Revision tracking records:
______

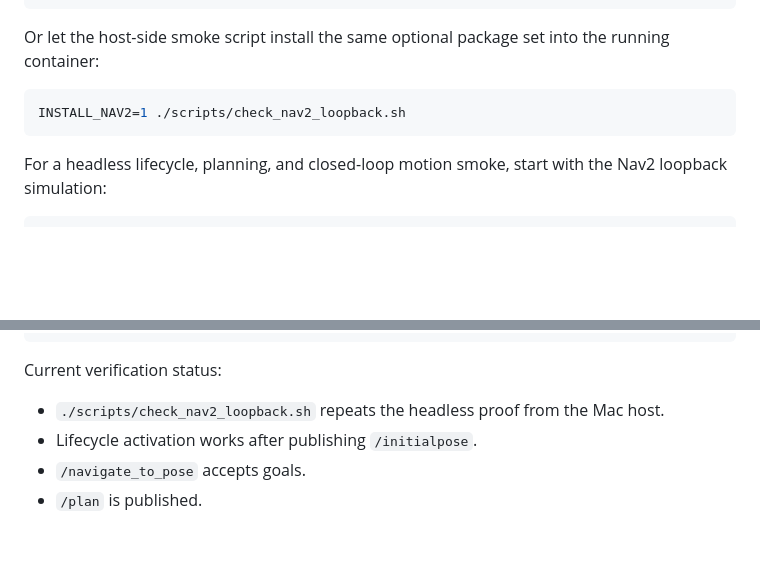
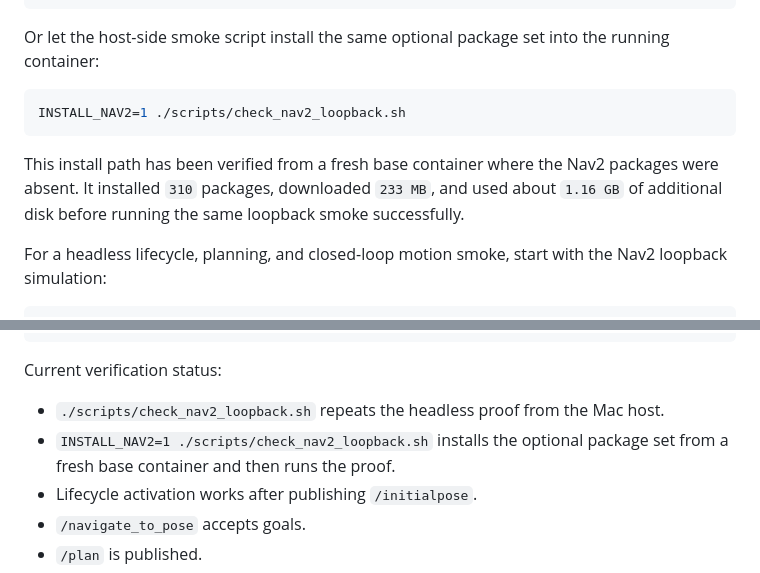
Before and after one commit to sandeep-devarapalli/ros2-mac-container, a Markdown page: docs/simulation_navigation.md, 2 parts joined by grey strips. GitHub-like rendering; blank space fills up the shorter version.

````diff
--- a/docs/simulation_navigation.md
+++ b/docs/simulation_navigation.md
@@ -142,6 +142,8 @@ Or let the host-side smoke script install the same optional package set into the
 INSTALL_NAV2=1 ./scripts/check_nav2_loopback.sh
 ```
 
+This install path has been verified from a fresh base container where the Nav2 packages were absent. It installed `310` packages, downloaded `233 MB`, and used about `1.16 GB` of additional disk before running the same loopback smoke successfully.
+
 For a headless lifecycle, planning, and closed-loop motion smoke, start with the Nav2 loopback simulation:
 
 ```bash
@@ -181,6 +183,7 @@ ros2 action send_goal /navigate_to_pose nav2_msgs/action/NavigateToPose \
 Current verification status:
 
 - `./scripts/check_nav2_loopback.sh` repeats the headless proof from the Mac host.
+- `INSTALL_NAV2=1 ./scripts/check_nav2_loopback.sh` installs the optional package set from a fresh base container and then runs the proof.
 - Lifecycle activation works after publishing `/initialpose`.
 - `/navigate_to_pose` accepts goals.
 - `/plan` is published.
````
Also changed, not shown: README.md (+3 -3 lines), docs/runtime_verification.md (+39 -1 lines).
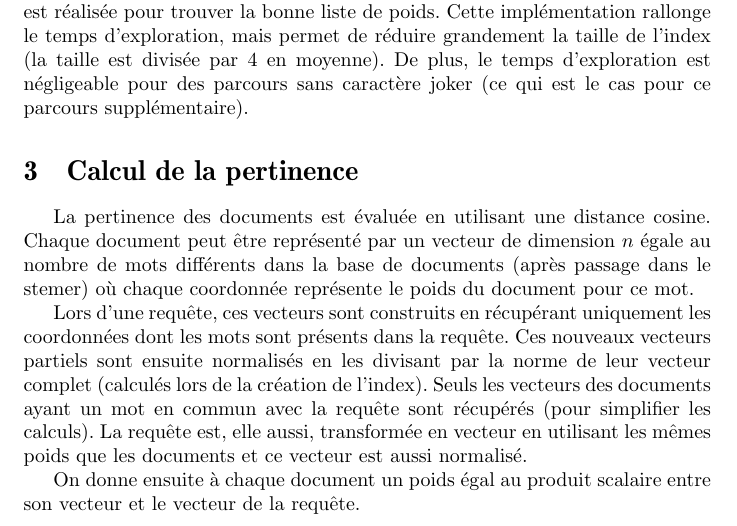
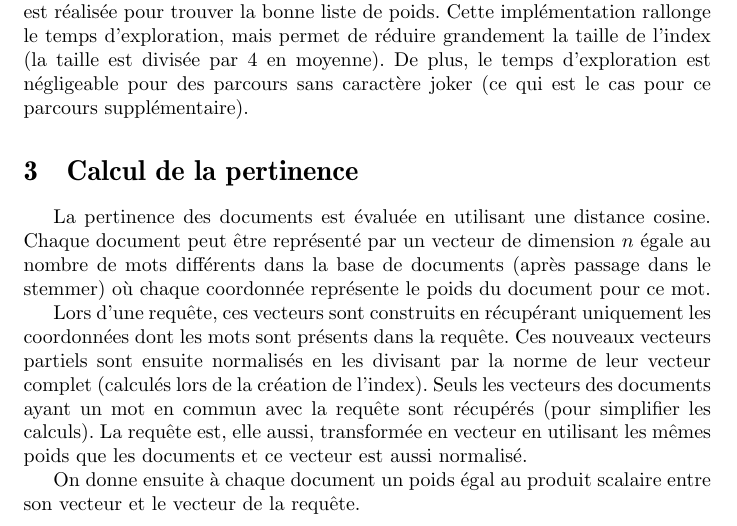
Before and after one commit to decanoe/Recherche-Documentaire, a LaTeX paper (doc/rapport.tex): part of page 2 of 3, cut so that both start at the same text. Compiled offline with pdfLaTeX.

Commit message:
stemmer spelling error

```diff
--- a/doc/rapport.tex
+++ b/doc/rapport.tex
@@ -46,7 +46,7 @@ pour des parcours sans caractère joker (ce qui est le cas pour ce parcours supp
 % #region ================ Pertinance ===================
 \section{Calcul de la pertinence}\indent
 La pertinence des documents est évaluée en utilisant une distance cosine. Chaque document peut être représenté par un vecteur de dimension $n$ égale au nombre de mots différents
-dans la base de documents (après passage dans le stemer) où chaque coordonnée représente le poids du document pour ce mot.
+dans la base de documents (après passage dans le stemmer) où chaque coordonnée représente le poids du document pour ce mot.
 
 Lors d'une requête, ces vecteurs sont construits en récupérant uniquement les coordonnées dont les mots sont présents dans la requête. Ces nouveaux vecteurs partiels sont ensuite
 normalisés en les divisant par la norme de leur vecteur complet (calculés lors de la création de l'index).
```
Also changed, not shown: doc/rapport.pdf, 1 other file.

______

[Task instructions]: Scan the entries above and report the number of lines that contain the word "pour", with no added text.

[Completed exercise]: 3